* **Record set**
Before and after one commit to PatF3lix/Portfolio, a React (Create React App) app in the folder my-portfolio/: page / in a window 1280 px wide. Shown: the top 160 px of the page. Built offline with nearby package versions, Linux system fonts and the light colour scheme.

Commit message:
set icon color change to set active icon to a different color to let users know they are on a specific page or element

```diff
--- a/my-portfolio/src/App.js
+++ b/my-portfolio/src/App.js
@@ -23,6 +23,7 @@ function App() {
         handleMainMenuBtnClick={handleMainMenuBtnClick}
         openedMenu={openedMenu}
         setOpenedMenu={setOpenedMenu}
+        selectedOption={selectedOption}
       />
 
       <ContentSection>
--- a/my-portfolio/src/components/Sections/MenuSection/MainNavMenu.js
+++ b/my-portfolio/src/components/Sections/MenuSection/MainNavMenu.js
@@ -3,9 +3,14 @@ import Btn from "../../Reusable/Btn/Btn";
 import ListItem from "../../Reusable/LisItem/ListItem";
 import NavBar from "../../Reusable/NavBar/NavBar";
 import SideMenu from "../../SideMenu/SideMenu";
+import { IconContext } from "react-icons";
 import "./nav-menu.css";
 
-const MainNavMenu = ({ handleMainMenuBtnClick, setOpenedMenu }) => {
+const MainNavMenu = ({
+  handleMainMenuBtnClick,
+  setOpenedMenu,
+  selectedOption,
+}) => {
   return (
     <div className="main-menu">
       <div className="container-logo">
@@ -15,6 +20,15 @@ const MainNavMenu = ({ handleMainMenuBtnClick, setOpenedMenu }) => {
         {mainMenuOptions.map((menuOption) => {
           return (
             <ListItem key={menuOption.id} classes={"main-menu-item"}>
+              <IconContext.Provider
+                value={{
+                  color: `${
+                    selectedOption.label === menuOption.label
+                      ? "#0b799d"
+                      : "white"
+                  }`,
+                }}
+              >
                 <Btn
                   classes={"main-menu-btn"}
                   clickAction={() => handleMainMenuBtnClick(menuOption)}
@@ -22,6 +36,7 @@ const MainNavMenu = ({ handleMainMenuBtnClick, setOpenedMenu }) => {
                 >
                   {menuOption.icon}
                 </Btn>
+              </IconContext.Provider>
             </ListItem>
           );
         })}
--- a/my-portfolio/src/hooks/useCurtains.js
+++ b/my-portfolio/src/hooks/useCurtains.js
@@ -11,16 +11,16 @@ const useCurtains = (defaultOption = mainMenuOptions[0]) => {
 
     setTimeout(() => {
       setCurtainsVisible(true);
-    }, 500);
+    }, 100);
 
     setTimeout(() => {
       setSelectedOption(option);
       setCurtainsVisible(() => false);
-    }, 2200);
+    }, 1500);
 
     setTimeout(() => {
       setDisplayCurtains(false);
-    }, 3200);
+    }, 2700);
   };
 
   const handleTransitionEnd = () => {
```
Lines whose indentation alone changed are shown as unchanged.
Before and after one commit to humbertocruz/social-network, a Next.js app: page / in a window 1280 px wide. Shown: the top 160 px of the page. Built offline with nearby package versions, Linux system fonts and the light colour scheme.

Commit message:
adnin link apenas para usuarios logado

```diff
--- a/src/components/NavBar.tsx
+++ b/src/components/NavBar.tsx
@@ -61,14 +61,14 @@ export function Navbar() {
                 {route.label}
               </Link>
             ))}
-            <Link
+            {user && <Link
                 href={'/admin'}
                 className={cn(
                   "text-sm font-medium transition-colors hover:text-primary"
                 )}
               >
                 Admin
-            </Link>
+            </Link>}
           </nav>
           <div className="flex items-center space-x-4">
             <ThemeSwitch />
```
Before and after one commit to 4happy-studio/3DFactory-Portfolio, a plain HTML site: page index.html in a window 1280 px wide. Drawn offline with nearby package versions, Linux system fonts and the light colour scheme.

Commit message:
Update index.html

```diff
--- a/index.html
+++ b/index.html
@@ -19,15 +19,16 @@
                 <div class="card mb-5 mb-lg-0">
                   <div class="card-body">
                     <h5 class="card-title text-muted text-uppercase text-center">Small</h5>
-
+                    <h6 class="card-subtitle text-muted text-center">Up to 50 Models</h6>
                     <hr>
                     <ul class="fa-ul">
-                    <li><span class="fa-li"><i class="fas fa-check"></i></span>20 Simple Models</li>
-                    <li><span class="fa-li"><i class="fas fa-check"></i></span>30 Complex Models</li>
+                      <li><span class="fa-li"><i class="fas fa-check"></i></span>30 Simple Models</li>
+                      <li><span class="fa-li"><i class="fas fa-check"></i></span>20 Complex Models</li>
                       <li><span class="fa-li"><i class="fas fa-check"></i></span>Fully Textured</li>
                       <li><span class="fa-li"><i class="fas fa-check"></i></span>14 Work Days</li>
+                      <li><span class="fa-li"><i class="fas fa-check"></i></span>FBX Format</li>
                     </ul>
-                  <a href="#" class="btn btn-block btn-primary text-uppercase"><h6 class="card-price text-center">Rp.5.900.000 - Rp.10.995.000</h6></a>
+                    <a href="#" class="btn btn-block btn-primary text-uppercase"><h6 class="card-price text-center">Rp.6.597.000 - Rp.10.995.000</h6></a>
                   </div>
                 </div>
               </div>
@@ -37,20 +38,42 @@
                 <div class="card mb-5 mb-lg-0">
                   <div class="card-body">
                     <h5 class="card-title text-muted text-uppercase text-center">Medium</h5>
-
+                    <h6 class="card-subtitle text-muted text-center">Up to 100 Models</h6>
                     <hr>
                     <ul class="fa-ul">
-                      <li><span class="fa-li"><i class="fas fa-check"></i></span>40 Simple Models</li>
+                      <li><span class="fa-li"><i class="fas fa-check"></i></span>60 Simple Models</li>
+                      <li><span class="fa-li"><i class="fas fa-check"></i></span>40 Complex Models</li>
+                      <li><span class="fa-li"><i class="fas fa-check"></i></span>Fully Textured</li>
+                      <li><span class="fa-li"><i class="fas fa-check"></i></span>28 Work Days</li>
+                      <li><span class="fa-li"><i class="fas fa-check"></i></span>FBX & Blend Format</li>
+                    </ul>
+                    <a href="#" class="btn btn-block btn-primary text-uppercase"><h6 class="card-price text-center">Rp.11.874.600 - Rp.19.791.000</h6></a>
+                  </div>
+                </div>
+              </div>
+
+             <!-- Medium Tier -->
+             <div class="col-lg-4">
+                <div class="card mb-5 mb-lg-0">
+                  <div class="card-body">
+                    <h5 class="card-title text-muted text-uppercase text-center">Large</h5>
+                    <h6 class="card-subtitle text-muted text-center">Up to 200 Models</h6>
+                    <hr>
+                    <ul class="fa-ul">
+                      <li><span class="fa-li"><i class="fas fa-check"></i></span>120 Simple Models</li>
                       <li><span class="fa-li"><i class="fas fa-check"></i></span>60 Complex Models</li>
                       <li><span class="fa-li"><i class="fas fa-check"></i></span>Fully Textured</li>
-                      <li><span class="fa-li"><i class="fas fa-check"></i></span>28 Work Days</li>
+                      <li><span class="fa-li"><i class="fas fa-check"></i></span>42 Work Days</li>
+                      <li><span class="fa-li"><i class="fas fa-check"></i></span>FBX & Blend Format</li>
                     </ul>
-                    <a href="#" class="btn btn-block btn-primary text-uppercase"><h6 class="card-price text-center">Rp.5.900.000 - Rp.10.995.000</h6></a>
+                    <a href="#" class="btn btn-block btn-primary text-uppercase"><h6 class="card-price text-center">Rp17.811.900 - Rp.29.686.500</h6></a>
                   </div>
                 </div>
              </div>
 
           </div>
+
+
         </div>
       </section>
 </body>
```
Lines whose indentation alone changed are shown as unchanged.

* **Exercise objective**
Check the data for the word "page" and pull out the lines that have it.

* **Response area**
Before and after one commit to PatF3lix/Portfolio, a React (Create React App) app in the folder my-portfolio/: page / in a window 1280 px wide. Shown: the top 160 px of the page. Built offline with nearby package versions, Linux system fonts and the light colour scheme.
set icon color change to set active icon to a different color to let users know they are on a specific page or element
Before and after one commit to humbertocruz/social-network, a Next.js app: page / in a window 1280 px wide. Shown: the top 160 px of the page. Built offline with nearby package versions, Linux system fonts and the light colour scheme.
Before and after one commit to 4happy-studio/3DFactory-Portfolio, a plain HTML site: page index.html in a window 1280 px wide. Drawn offline with nearby package versions, Linux system fonts and the light colour scheme.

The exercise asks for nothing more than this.